Of course, for many players these details will take a back seat to the cosmetics, and the McCarty 594 Hollowbody II is a looker. Our review sample features the 10 Top option, which includes not only the highly figured maple top and back beneath a thin nitrocellulose finish in Trampas Green but also the hybrid hardware for a custom look that blends nickel and gold throughout. From the open-grain rosewood headstock facing to the old-style abalone bird fretboard inlays and faux bone binding on the neck and pickup rings, this guitar exudes class.

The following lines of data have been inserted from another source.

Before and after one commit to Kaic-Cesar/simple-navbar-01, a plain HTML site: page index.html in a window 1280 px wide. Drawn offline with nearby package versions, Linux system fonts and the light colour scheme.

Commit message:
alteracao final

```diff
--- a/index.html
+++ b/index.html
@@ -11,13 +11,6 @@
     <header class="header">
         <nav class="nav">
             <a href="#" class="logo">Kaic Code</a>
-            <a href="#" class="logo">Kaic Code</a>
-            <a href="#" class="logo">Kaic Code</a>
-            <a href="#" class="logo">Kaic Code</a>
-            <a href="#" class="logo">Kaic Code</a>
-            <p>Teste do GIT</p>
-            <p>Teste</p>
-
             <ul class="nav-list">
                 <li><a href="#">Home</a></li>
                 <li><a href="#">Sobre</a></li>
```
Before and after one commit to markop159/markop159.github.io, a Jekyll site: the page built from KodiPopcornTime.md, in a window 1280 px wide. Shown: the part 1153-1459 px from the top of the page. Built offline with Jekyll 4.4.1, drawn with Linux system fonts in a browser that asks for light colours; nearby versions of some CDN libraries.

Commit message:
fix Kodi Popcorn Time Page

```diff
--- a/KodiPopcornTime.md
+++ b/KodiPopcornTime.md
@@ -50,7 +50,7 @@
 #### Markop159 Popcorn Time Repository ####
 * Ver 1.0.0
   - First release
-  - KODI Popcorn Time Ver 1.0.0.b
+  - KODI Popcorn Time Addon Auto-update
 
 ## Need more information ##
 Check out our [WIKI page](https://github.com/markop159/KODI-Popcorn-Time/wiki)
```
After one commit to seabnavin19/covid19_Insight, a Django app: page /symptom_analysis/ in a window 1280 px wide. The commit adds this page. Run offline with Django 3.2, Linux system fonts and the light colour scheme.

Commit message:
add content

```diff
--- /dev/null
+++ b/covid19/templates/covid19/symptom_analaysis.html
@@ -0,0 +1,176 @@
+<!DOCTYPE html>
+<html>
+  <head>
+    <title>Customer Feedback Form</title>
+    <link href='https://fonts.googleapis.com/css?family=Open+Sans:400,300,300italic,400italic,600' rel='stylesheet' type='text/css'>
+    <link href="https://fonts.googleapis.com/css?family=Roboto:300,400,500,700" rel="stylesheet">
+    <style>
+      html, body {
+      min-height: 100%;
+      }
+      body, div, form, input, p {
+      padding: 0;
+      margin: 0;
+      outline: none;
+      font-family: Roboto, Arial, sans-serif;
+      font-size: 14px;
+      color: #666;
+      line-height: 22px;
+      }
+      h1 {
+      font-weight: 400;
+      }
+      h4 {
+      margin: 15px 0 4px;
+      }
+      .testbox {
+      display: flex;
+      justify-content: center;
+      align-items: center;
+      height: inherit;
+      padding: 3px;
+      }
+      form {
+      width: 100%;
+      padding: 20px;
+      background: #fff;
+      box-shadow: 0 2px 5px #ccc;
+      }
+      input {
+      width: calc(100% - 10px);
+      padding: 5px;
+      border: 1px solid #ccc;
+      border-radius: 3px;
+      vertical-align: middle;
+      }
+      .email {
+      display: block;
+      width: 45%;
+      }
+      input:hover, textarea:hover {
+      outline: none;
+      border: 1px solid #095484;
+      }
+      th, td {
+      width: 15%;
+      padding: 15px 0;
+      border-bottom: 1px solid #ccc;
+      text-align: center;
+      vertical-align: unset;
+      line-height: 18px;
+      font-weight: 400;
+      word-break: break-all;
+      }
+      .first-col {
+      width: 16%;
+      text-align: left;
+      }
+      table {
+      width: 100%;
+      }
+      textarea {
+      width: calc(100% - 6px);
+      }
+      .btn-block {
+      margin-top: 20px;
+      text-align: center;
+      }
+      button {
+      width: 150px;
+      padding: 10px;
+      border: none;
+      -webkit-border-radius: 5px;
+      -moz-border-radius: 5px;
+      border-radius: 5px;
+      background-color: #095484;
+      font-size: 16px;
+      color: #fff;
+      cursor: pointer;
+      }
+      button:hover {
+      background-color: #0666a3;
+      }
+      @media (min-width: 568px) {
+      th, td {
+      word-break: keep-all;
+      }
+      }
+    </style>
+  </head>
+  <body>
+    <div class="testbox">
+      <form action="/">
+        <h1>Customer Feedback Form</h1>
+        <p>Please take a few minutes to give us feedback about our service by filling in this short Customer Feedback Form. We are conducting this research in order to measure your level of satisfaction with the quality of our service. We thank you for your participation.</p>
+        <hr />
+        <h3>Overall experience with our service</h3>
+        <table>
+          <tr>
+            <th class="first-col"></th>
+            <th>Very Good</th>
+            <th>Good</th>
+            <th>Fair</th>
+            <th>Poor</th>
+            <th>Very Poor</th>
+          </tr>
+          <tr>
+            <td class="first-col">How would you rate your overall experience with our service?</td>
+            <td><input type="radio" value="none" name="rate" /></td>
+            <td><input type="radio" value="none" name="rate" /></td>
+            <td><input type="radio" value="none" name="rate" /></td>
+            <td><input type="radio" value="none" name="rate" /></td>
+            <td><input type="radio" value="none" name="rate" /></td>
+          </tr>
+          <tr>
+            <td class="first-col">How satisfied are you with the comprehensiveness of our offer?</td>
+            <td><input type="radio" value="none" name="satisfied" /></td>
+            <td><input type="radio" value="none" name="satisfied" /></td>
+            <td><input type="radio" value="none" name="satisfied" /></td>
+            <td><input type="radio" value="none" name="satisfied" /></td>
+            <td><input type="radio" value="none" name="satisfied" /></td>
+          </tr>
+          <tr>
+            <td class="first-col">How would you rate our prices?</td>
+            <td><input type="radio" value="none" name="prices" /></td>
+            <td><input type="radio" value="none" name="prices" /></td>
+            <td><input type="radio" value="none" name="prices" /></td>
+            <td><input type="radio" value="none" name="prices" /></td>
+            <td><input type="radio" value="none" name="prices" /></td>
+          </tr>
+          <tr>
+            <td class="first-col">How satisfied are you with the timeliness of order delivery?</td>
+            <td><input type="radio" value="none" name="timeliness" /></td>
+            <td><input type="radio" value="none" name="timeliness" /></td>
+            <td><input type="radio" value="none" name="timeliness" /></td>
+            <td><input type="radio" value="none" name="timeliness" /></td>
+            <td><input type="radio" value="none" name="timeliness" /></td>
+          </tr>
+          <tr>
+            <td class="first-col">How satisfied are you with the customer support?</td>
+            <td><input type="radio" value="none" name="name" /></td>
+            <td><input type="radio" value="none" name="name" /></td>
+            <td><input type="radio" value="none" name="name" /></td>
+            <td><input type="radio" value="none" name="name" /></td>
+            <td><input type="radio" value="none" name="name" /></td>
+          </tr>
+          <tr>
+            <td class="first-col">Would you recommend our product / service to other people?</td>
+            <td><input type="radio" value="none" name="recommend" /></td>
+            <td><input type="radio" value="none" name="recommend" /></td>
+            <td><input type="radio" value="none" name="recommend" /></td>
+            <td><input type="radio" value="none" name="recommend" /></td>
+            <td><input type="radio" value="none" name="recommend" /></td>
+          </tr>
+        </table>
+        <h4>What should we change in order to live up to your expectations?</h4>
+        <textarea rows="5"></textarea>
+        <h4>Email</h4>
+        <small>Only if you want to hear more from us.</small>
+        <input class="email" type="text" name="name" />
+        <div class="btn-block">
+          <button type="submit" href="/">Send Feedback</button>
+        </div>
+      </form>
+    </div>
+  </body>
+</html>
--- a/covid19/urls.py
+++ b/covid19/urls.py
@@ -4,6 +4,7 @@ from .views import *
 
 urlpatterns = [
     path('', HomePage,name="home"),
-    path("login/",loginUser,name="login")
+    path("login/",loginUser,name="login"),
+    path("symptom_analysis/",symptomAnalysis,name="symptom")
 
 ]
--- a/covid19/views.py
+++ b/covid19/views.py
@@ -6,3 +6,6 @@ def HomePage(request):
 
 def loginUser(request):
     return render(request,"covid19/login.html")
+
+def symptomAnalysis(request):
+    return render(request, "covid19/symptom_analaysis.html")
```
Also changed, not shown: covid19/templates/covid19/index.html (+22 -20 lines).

Tested through a tweed Deluxe-style combo and a Mesa/Boogie Mark Five:35 head and 2x12 cab, the McCarty 594 Hollowbody II quickly revealed the sort of solidbody-meets-archtop versatility you might expect, yet with a voice and character that’s very much its own thing. It’s better to withhold any preconceptions about what this guitar is likely to achieve for you sonically, and just plug it in and go for it.


Yes, clean tones exhibit a high level of refinement, richness and sweetness, aided by the low-wind humbuckers and construction that hearkens to the great solid-wood semis and hollowbody-electrics of the past. But click the Boogie’s second channel into Xtreme mode and wail away, and this guitar gallops right along with you, responding with the kind of attitude and aggression that quickly belie its pretty exterior. The sound is extremely well balanced, with impressive string-to-string clarity, plenty of girth and snarl, and outstanding dynamics throughout. Ultimately, the McCarty 594 Hollowbody II proved a delight for crunchy classic rock, high-gain metal and grunge, and singing mid-gain blues. It quickly became a guitar I didn’t want to put down. Feedback was easily controllable — more a creative boon than a burden — and while the split-coil sounds might not do straight-on Tele or Strat, they do offer usefully jangly voices.

All in all, the McCarty 594 Hollowbody II is an extremely good-looking, great-playing and excellent-sounding guitar, an achievement fully worthy of PRS’s place in the industry and an easy choice for our Editor’s Pick Award.


McCarty 594 Hollowbody II
PRICE $5,550 street as reviewed with 10 Top (starts at $4,350)

NUT WIDTH 1 11/16", bone
NECK Mahogany, Pattern Vintage profile
FRETBOARD Rosewood, 24.594" scale, 10" radius
FRETS 22 medium-jumbo
TUNERS “Tweaked” Phase III locking
BODY Semi-hollow archtop design with carved figured maple top and back and mahogany middle/sides
BRIDGE PRS Two-Piece Tune-o-matic-style with stopbar tailpiece
PICKUPS PRS 58/15 LT (low-turn) Treble and Bass humbuckers
CONTROLS Independent volume and tone for each pickup, push-pull switches on tone controls for coil splitting, three-way selector
WEIGHT 6.5 lbs

KUDOS A superbly built, finished and appointed guitar that’s extremely playable and sonically versatile